“The new character (空) for kara meant “empty” and can also be pronounced “ku” (void) and “sora” (sky).” –Patrick McCarthy Bubishi: The Classic Manual of Combat, 2008, Pg. 89.
Now in Fig. 2 we have McCarthy Hanchi backing up the kara/ku association and also throwing in a third reading of 空, sky.
唐 Kara/tou (Tang/China/Chinese)
手 Te/Di (hand)
道 Do/Doa (way/path)
空 Kara (empty) / Ku (void) / Sora (sky)
手 Te/Di (hand)
The figure above is a summarization of what was explained in fig.1 and fig. 2 along with some simpler, common place understandings of the words.

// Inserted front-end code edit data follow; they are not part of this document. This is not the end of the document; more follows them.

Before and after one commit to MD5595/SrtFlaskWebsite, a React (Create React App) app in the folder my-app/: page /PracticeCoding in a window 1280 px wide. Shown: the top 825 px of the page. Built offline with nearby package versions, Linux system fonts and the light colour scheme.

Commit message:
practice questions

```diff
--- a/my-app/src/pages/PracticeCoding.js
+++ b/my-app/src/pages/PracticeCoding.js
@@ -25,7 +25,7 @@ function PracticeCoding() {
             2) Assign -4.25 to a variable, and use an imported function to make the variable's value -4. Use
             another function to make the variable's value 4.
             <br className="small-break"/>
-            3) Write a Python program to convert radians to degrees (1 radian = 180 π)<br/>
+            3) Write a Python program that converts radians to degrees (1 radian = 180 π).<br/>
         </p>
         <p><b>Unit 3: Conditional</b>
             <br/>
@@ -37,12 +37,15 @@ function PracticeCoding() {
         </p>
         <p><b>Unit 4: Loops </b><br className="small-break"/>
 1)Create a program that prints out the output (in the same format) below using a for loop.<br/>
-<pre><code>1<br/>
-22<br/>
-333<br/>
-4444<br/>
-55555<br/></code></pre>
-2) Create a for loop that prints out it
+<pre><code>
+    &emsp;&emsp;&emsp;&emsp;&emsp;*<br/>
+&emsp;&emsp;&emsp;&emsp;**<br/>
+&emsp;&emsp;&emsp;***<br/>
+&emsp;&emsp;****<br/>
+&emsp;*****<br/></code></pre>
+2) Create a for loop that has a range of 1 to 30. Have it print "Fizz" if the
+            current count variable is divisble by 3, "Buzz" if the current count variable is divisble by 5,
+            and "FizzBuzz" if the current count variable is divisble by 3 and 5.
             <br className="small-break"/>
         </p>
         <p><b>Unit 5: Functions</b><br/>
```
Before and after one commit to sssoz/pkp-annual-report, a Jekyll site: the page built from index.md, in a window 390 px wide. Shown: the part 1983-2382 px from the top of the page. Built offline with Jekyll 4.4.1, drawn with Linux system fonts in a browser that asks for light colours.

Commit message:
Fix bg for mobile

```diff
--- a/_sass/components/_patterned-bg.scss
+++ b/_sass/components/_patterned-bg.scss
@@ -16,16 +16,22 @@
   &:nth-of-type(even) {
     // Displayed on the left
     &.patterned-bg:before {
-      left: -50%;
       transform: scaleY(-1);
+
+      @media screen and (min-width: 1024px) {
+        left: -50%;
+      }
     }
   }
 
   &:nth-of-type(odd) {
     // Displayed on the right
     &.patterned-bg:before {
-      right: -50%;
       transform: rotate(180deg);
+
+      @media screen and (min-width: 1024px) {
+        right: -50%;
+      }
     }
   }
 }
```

Karatedo Kyohan: Master Text for the Way of the Empty-Hand (Neptune Publishing, 2005 Ed). Gichin Funakoshi, Harumi Suzuki-Johnston. Pg. 52.
Figures 4 and 5 reference two versions of Karate Do Kyhon and its section on Kusanku/Kushanku/Kanku-dai. If you don’t have a copy of the Neptune Publishing version of the book, trust me when I say it’s the exact same picture that’s found in the Japanese version in fig.4. The important point here is the use of 空 below the pictures. I don’t have enough, or any, understanding of the layout of Japanese literature to say this without pause, but I do think that the kanji under the photo is referring to the name of the kata. My reason for this is that every picture from a single kata has a same set of symbols and they’re different for each kata.
Additionally, Kusanku/Kushanku/Kanku-dai is commonly known as “Sky Gazing”
So what does all that mean? I think it’s evidence that if 空 手 道 can be read as Kara/Ku/Sora, Te/Di, Do/Doa and Kusanku/Kushanku/Kanku-dai is referred to as “Sky-Gazing” that this kata was named as such to indicate its high level of relevance to the core of karatedo and that it contains most essential techniques in system.
Now to my second, and much shorter point. Anybody who knows the Pinans/Heians as well as some version of Kusanku/Kushanku/Kanku-dai can tell you that the latter has very heavy influence on the former. Kusanku/Kushanku/Kanku-dai makes up at least half of Pinan Shodan/Heian Nidan, a third of Pinan/Heian Yondan, and anywhere from a third to maybe even half of Pinan Godan (don't over think the percentages, I didn't). So, Itosu clearly put heavy influence on Kusanku/Kushanku/Kanku-dai when he was creating the Pinan series. That’s not to say that other kata didn’t influence the Pinanas/Heians, they clearly did, but the scales were heavily in favor on the Sky Gazing kata.
Let me know your thoughts on this! If I lectured this in front of our classes they would politely listen, but ultimately tune out 90% of what I said. I It's very possible that this has some major hole in it that I'm missing, but I figured the crew around here may have some input.